I’ve been waiting for this Saturday night since last October when we bought tickets for the Dangerous Woman Tour. My sister and I have been huge fans of her music and her style for a few years now. Ariana Grande has an insanely talented voice. Most people compare her pitch to Mariah Carey’s but we all know she can’t hit the notes like she used to after her New Year’s Eve performance 2016. We’ve seen Ariana Grande live twice. The first time during her first performance at Madison Square Garden and the second time at Barclays Center. For her third tour, my sister and I told each other that we have to get tickets as close as possible. So this year, my cousins, sister, and I decided to attend her second show on tour at the MGM Grand Garden in Las Vegas.
My sister and I claimed that this was one of the best nights of our entire lives. This was probably the second best. (The best night was when I watched the Warriors win game 6 in Cleveland 2015.) We even met her brother, Frankie Grande, whom we asked to take a photo with and he answered, “You have to just take it fast. You just have to do it.” I was willing to excuse his sassy tone because I’m aware of his online personality and I admire how much he supports his sister when it comes to making music and performing. We were so close up that I got some really great videos and photos of Ariana on my iPhone. I have years of experience shooting with my iPhone. Believe it or not I didn’t get a camera until August of last year. In the end it doesn't matter what kind of equipment is used to create art-copyright law doesn't discriminate.
After editing my favorites from the night I uploaded them onto Twitter. Laugh if you want but I plan out my Instagram feed and I didn’t feel that it was appropriate to post a photo from the concert just yet. I don’t have many followers on Twitter - maybe a little over 200. So I didn’t think it was an issue to share photos on there first before sharing them on Instagram.

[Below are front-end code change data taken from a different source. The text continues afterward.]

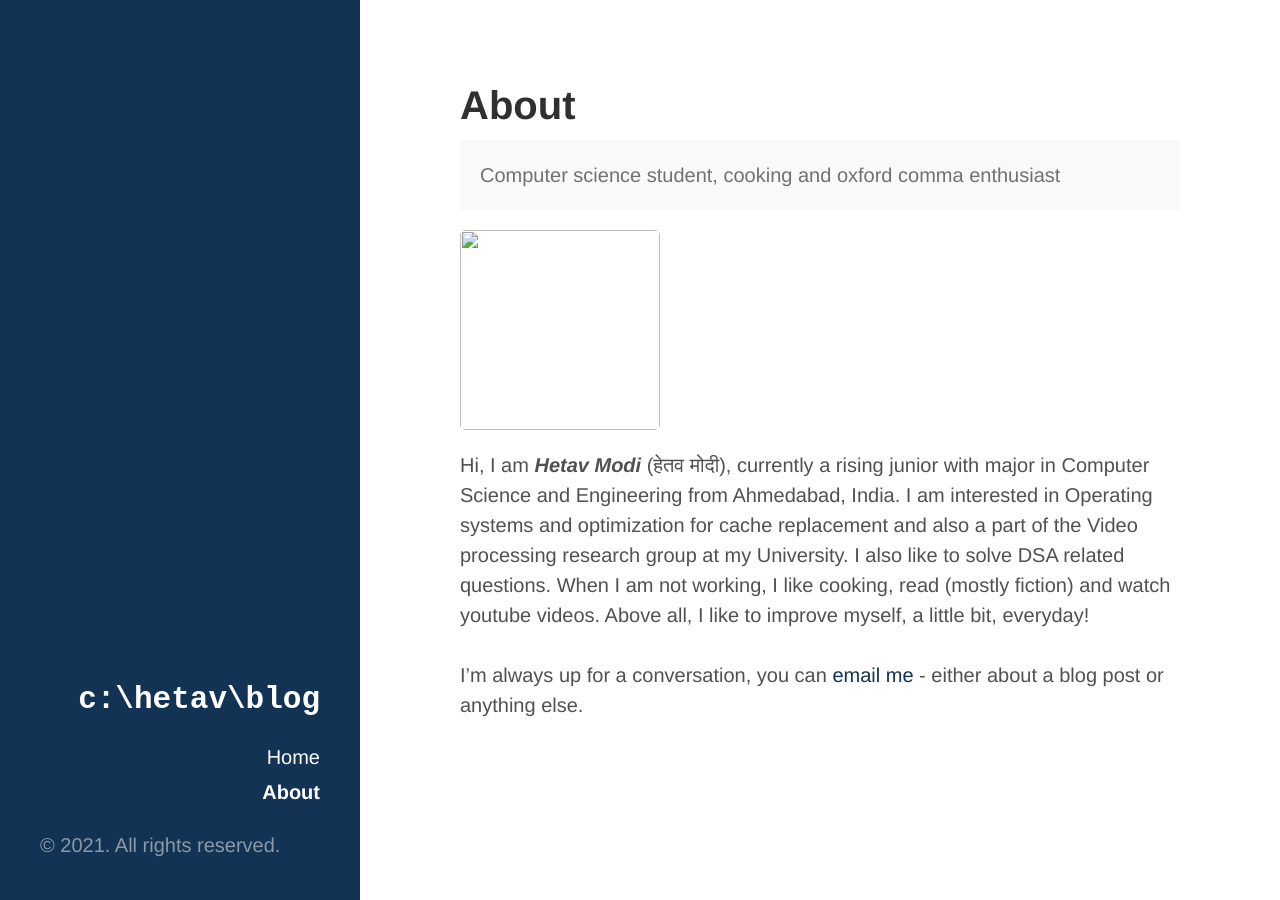
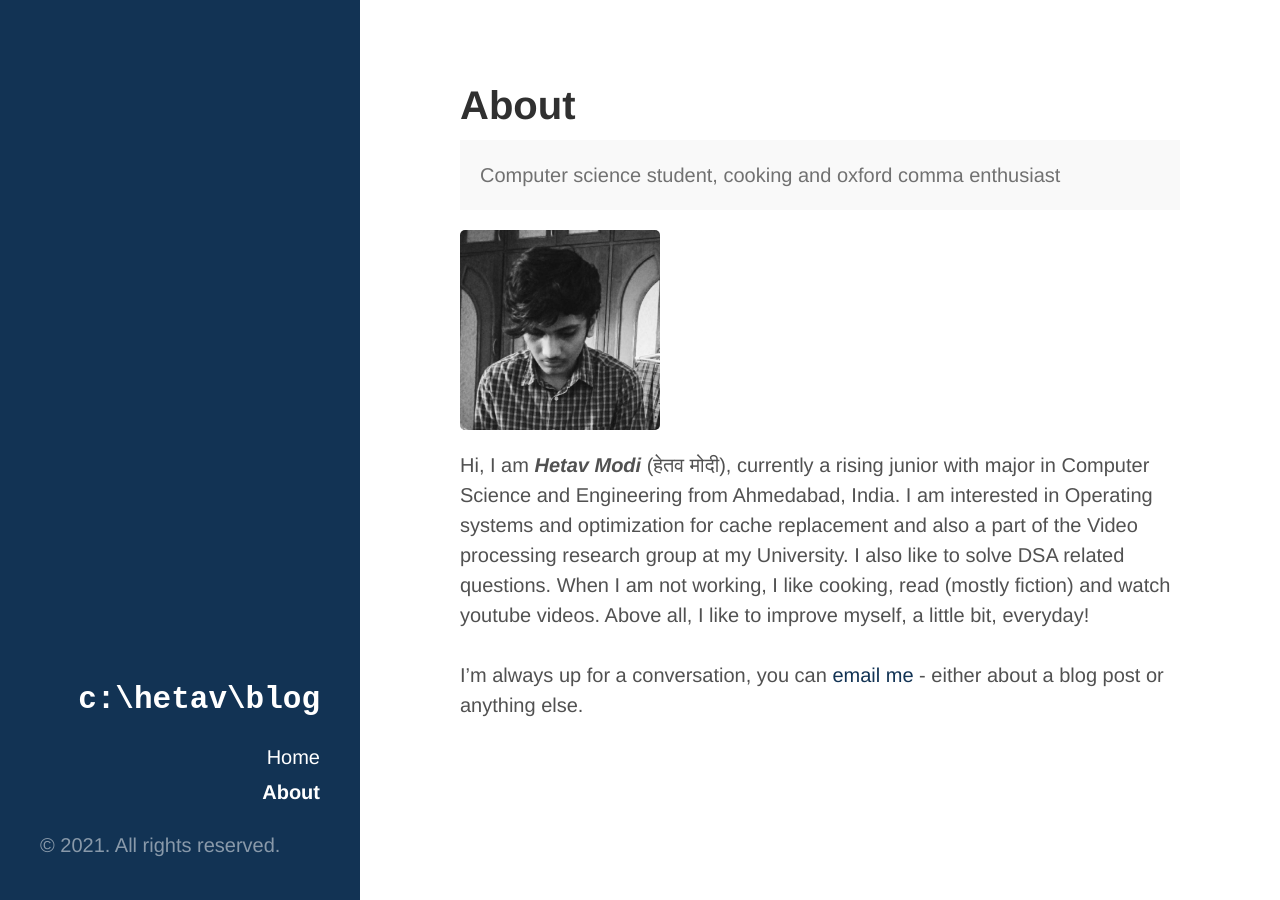
Before and after one commit to hetavv/hetavv.github.io, a Jekyll site: the page built from about.md, in a window 1280 px wide. Built offline with Jekyll 4.4.1, drawn with Linux system fonts in a browser that asks for light colours.

Commit message:
Update about.md

```diff
--- a/about.md
+++ b/about.md
@@ -6,7 +6,7 @@ title: About
 <p class="message">
   Computer science student, cooking and oxford comma enthusiast
 </p>
- <img src="aboutme.jpeg" width="200px" height="200px">
+ <img src="/aboutme.jpeg" width="200px" height="200px">
 <!-- ![ about me ](aboutme.jpeg) -->
 
 Hi, I am <em><b>Hetav Modi</b></em> (हेतव मोदी), currently a rising junior with major in Computer Science and Engineering from Ahmedabad, India. I am interested in Operating systems and optimization for cache replacement and also a part of the Video processing research group at my University. I also like to solve DSA related questions. When I am not working, I like cooking, read (mostly fiction) and watch youtube videos. Above all, I like to improve myself, a little bit, everyday!
```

The reason why some people are hesitant to share content on Twitter is because people can easily save photos on their to their phone whereas on Instagram, you’d have to screenshot photos, crop it, and the lack of quality and convenience.
I woke up Super Bowl Sunday still on cloud nine from last night. Sharing photos and videos I got from last night with my family. A few people liked my photos on Twitter and on my Snapchat story. And then it happened. Ariana Grande posted a photo I took. It took me about 5 minutes to confirm that the photo was mine. I gave her the benefit of the doubt that it was owned by someone who was standing next to me but the details in the photo confirmed it was definitely mine. She didn’t give me any photography credit.

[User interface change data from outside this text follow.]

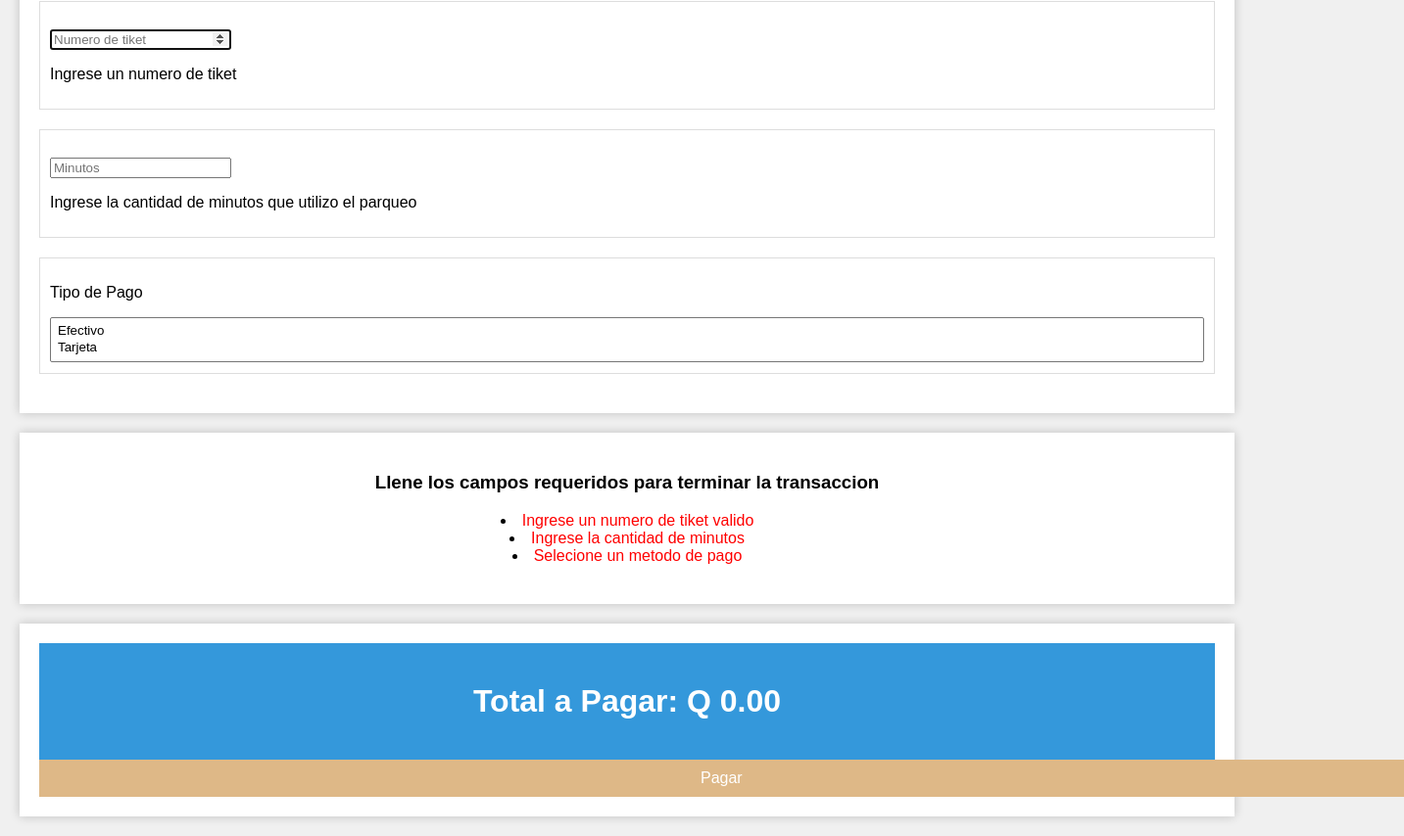
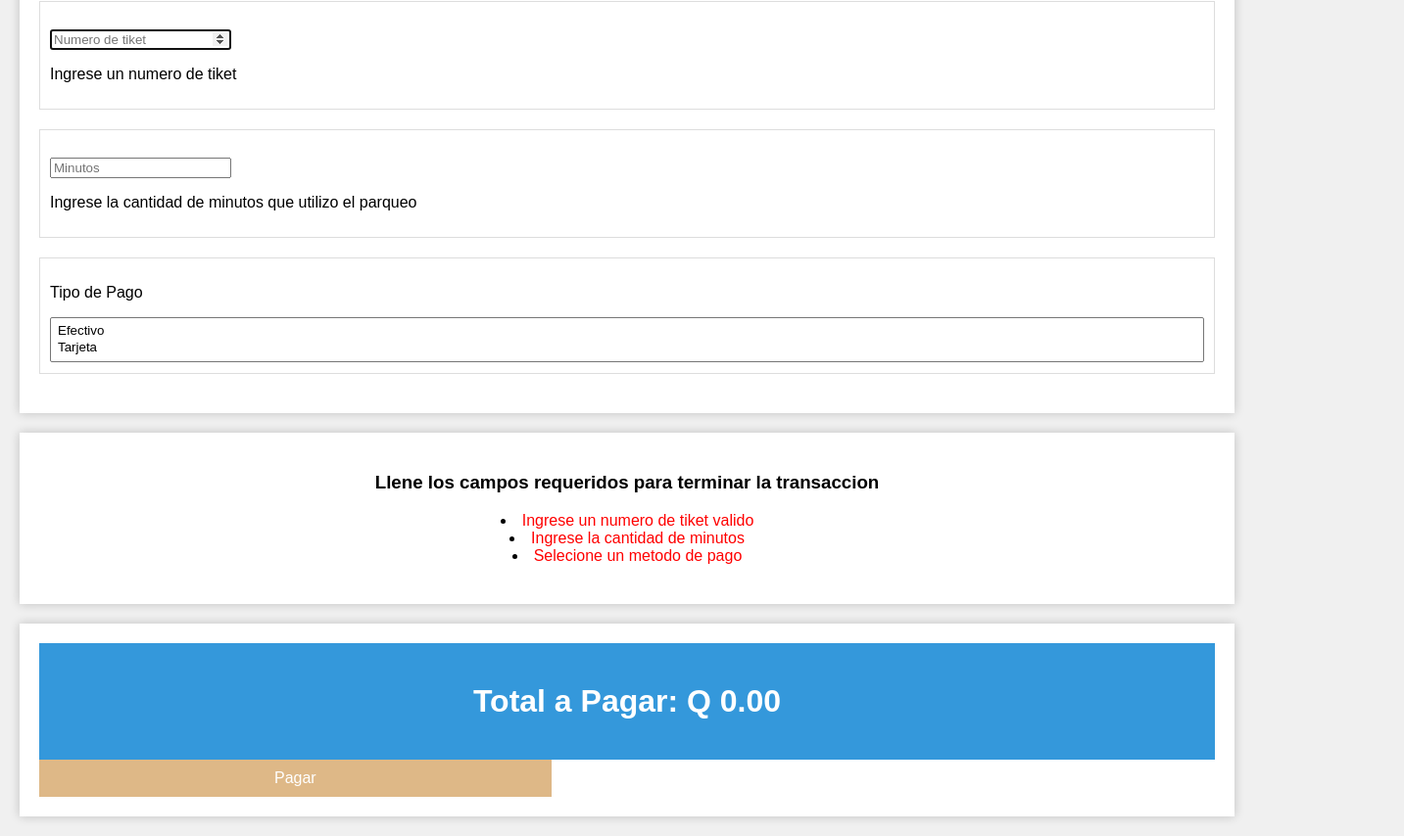
Before and after one commit to mmorales68/Proyecto_Tiket_Parqueo, a plain HTML site: page index.html in a window 1280 px wide. Shown: the part 147-1001 px from the top of the page at 98% size, 1433 px wide, since content can reach past the window. Drawn offline with Linux system fonts and the light colour scheme.

Commit message:
Cambios en el CSS por el tama;p del boton pagar

```diff
--- a/css.css
+++ b/css.css
@@ -54,7 +54,7 @@ li label {
 .divboton input[type="button"] {
     background-color: burlywood;
     color: #fff;
-    padding: 10px 675px; /* Aumenta el padding para hacer el botón más grande */
+    padding: 10px 20%; /* Aumenta el padding para hacer el botón más grande */
     border: none;
     cursor: pointer;;
     font-size: medium; /* Aumenta el tamaño de fuente */
```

So I posted this...
I direct messaged her and never heard back. My friends and I commented multiple times on the photo she posted and nothing happened. It’s been a week now and she doesn’t care. Some of you may be wondering why I cared so much. As an artist, it's important to give credit where it’s due. I filed a copyright report to Instagram and never heard back from them. This also got me thinking about how Instagram may have a double standard. If someone with millions of followers gets upset about a removed photo and talks about it, all of their fans will be upset too. But if someone without an influence gets upset about a stolen photo, they won’t do anything about it.
Now if you know me well, you know how much of a fan I am. Ariana Grande has a reputation for being a little sassy, for licking donuts, and for claiming that she hates America. I was willing to look past all of that and tried to separate the talent and the personality. Never in my life would I’ve thought to be personally disappointed by Ariana Grande. You’ve lost a true fan Ari.